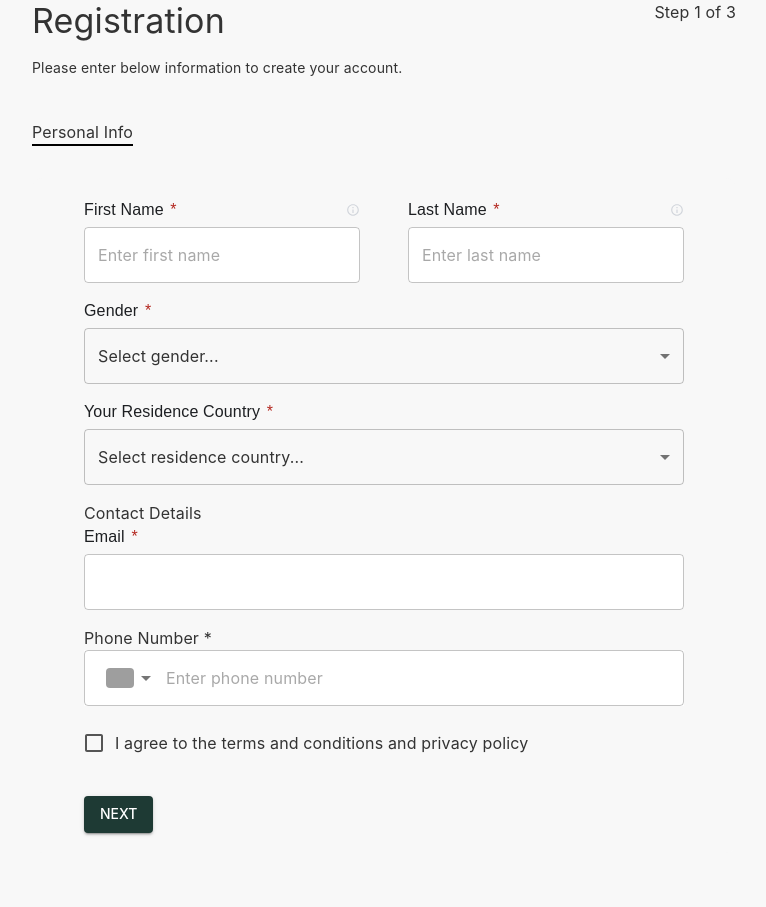
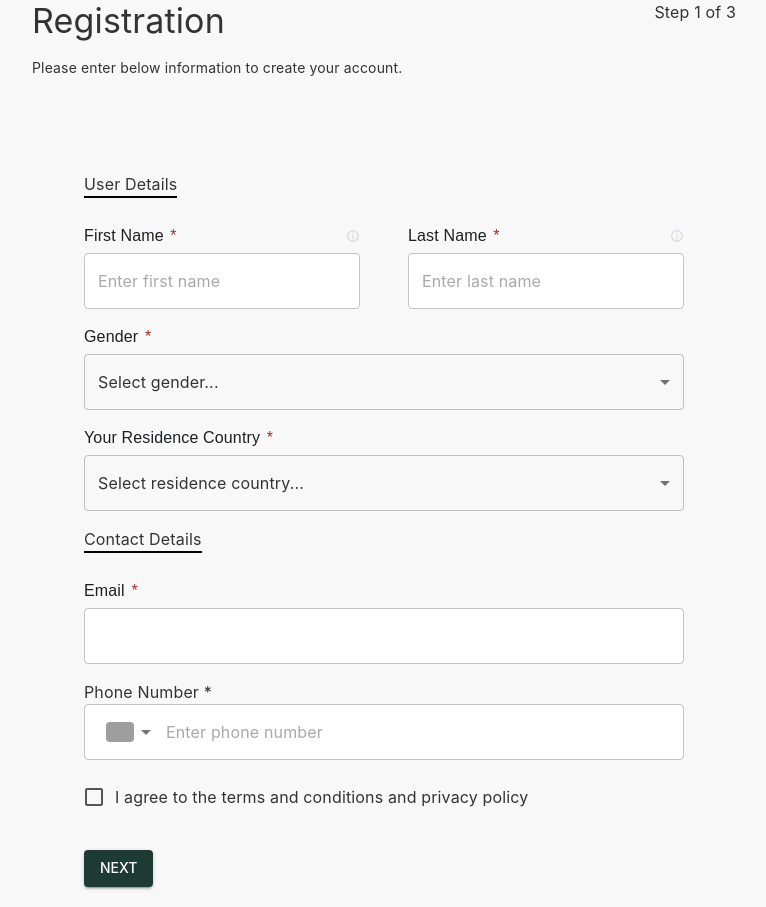
Before and after one commit to jonshkreli/otp-registration, a React (Create React App) app: page / in a window 1280 px wide. Shown: the whole page, without its empty margins (256-1022 px from the left). Before the commit the page ends 853 px from the top, so only its background shows below. Built offline with nearby package versions, Linux system fonts and the light colour scheme; grey boxes are pictures that could not be loaded.

Commit message:
Wrapped section with in a new hoc WYSection

```diff
--- a/src/components/MultiStepper/MultiStepper.module.scss
+++ b/src/components/MultiStepper/MultiStepper.module.scss
@@ -1,11 +1 @@
 @import "../../styles/styles.scss";
-
-.pageTitle {
-    font-family: $font-big-caslon;
-    font-size: 22px;
-    //font-weight: bold;
-    color: $header-color;
-
-  border-bottom: 2px black solid;
-  width: fit-content;
-}
--- a/src/components/MultiStepper/MultiStepper.tsx
+++ b/src/components/MultiStepper/MultiStepper.tsx
@@ -29,10 +29,6 @@ const MultiStepper: React.FC<MultiStepperProps> = ({ pageTitle, stepsDetails, co
 
             <StepperHeader currentStep={activeStep} totalSteps={totalSteps} pageTitle={pageTitle} description={stepsDetails[activeStep-1].description} />
 
-            <Typography className={styles.pageTitle}>
-                {stepsDetails[activeStep-1].title}
-            </Typography>
-
             <Box sx={{ mt: 4 }}>{components[activeStep-1]}</Box>
         </Box>
     );
@@ -40,7 +36,6 @@ const MultiStepper: React.FC<MultiStepperProps> = ({ pageTitle, stepsDetails, co
 
 export interface StepConfig {
     step: number;
-    title: string;
     description: string;
 }
 
--- /dev/null
+++ b/src/components/WYSection/WYSection.module.scss
@@ -0,0 +1,19 @@
+@import "../../styles/styles.scss";
+
+.sectionContainer {
+  display: flex;
+  flex-direction: column;
+  gap: 16px;
+}
+
+.sectionTitle {
+  font-family: $font-big-caslon;
+  font-size: 22px;
+  color: $header-color;
+  border-bottom: 2px black solid;
+  width: fit-content;
+}
+
+.content {
+  margin-top: 10px;
+}
--- /dev/null
+++ b/src/components/WYSection/WYSection.tsx
@@ -0,0 +1,19 @@
+import React from "react";
+import { Box, Typography } from "@mui/material";
+import styles from "./WYSection.module.scss";
+
+interface WYSectionProps {
+    sectionTitle: string;
+    children: React.ReactNode;
+}
+
+const WYSection: React.FC<WYSectionProps> = ({ sectionTitle, children }) => {
+    return (
+        <Box className={styles.sectionContainer}>
+            <Typography className={styles.sectionTitle}>{sectionTitle}</Typography>
+            <Box className={styles.content}>{children}</Box>
+        </Box>
+    );
+};
+
+export default WYSection;
--- a/src/constants/registration.ts
+++ b/src/constants/registration.ts
@@ -5,17 +5,14 @@ import {RegistrationRequestModel} from "../models/Auth.model";
 export const registrationSteps: StepConfig[] = [
     {
         step: 1,
-        title: "Personal Info",
         description: "Please enter below information to create your account.",
     },
     {
         step: 2,
-        title: "OTP Verification",
         description: "Please enter the OTP sent to your email.",
     },
     {
         step: 3,
-        title: "Final Confirmation",
         description: "Review and confirm your details.",
     },
 ];
--- a/src/views/Registration/SendConfirmation/SendConfirmation.tsx
+++ b/src/views/Registration/SendConfirmation/SendConfirmation.tsx
@@ -6,6 +6,7 @@ import NavigationButtons from "../NavigationButtons/NavigationButtons";
 import { sendOTP } from "../../../api/auth";
 import {RegistrationRequestModel, SendOTPRequestModel} from "../../../models/Auth.model";
 import FormErrorText from "../../../components/FormErrorText";
+import WYSection from "../../../components/WYSection/WYSection";
 
 interface SendConfirmationProps {
     nextStep: ({userData, otpRequestData}: {userData?: RegistrationRequestModel,otpRequestData?: SendOTPRequestModel}) => void;
@@ -43,9 +44,8 @@ const SendConfirmation: React.FC<SendConfirmationProps> = ({ nextStep, prevStep,
     };
 
     return (
-        <Box className={styles.container}>
-            <Typography variant="h5" className={styles.title}>OTP Verification</Typography>
-
+        <WYSection sectionTitle={"OTP Verification"}>
+            <Box className={styles.container}>
             <Box className={styles.card}>
                 <Typography variant="h6" className={styles.subtitle}>Send Code</Typography>
                 <Typography className={styles.description}>
@@ -74,6 +74,7 @@ const SendConfirmation: React.FC<SendConfirmationProps> = ({ nextStep, prevStep,
                 prevStep={prevStep}
             />
         </Box>
+        </WYSection>
     );
 };
 
--- a/src/views/Registration/SubmitConfirmation/SubmitConfirmation.tsx
+++ b/src/views/Registration/SubmitConfirmation/SubmitConfirmation.tsx
@@ -7,6 +7,7 @@ import NavigationButtons from "../NavigationButtons/NavigationButtons";
 import {SendOTPRequestModel} from "../../../models/Auth.model";
 import {sendOTP} from "../../../api/auth";
 import FormErrorText from "../../../components/FormErrorText";
+import WYSection from "../../../components/WYSection/WYSection";
 
 interface SubmitConfirmationProps {
     prevStep: () => void,
@@ -54,9 +55,8 @@ const SubmitConfirmation: React.FC<SubmitConfirmationProps> = ({prevStep, nextSt
     }, [verificationData]);
 
     return (
+        <WYSection sectionTitle={"OTP Verification"}>
             <Box className={styles.container}>
-            <Typography variant="h5" className={styles.title}>OTP Verification</Typography>
-
                 <Box className={styles.card}>
                     <Typography variant="h6" className={styles.subtitle}>Please check your {origin}.</Typography>
                     <Typography className={styles.description}>
@@ -84,6 +84,7 @@ const SubmitConfirmation: React.FC<SubmitConfirmationProps> = ({prevStep, nextSt
 
                 <NavigationButtons nextLabel={"Next"} backLabel={"Back"} nextStep={nextStep} prevStep={prevStep}/>
             </Box>
+        </WYSection>
     );
 };
 
--- a/src/views/Registration/UserDetails/UserDetails.tsx
+++ b/src/views/Registration/UserDetails/UserDetails.tsx
@@ -14,6 +14,7 @@ import countriesFlags from "../../../constants/countiresFlags";
 import { GENDERS } from "../../../constants/other";
 import FormErrorText from "../../../components/FormErrorText";
 import {emptyUserRegistrationValues} from "../../../constants/registration";
+import WYSection from "../../../components/WYSection/WYSection";
 
 interface UserDetailsProps {
     nextStep: ({userData, otpRequestData}: {userData?: RegistrationRequestModel,otpRequestData?: SendOTPRequestModel}) => void;
@@ -61,6 +62,7 @@ const UserDetails: React.FC<UserDetailsProps> = ({ nextStep }) => {
     return (
         <Box className={styles.container}>
             <form onSubmit={formik.handleSubmit} className={styles.formContainer}>
+                <WYSection sectionTitle={"User Details"}>
                     <Box display={"flex"} flexWrap={"wrap"} justifyContent={"space-between"}>
                         <Box className={styles.inputGroup}>
                             <WYTextField
@@ -111,8 +113,9 @@ const UserDetails: React.FC<UserDetailsProps> = ({ nextStep }) => {
                         <FormErrorText error={formik.touched.residenceCountry ? formik.errors.residenceCountry : ""} />
                     </Box>
 
-                <Typography className={styles.contactDetailsTitle}>Contact Details</Typography>
+                </WYSection>
 
+                <WYSection sectionTitle={"Contact Details"}>
                     <Box className={styles.inputGroup}>
                         <WYTextField labelText="Email" type="email" required {...formik.getFieldProps("email")} />
                         <FormErrorText error={formik.touched.email ? formik.errors.email : ""} />
@@ -128,6 +131,7 @@ const UserDetails: React.FC<UserDetailsProps> = ({ nextStep }) => {
                         />
                         <FormErrorText error={formik.touched.phone ? formik.errors.phone : ""} />
                     </Box>
+                </WYSection>
 
                 <Box className={styles.inputGroup}>
                     <WYCheckbox
```
Lines whose indentation alone changed are shown as unchanged.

#####

Required action —
Find the number of lines in the data above that contain "scss". Please give that number alone.

Answer box —
6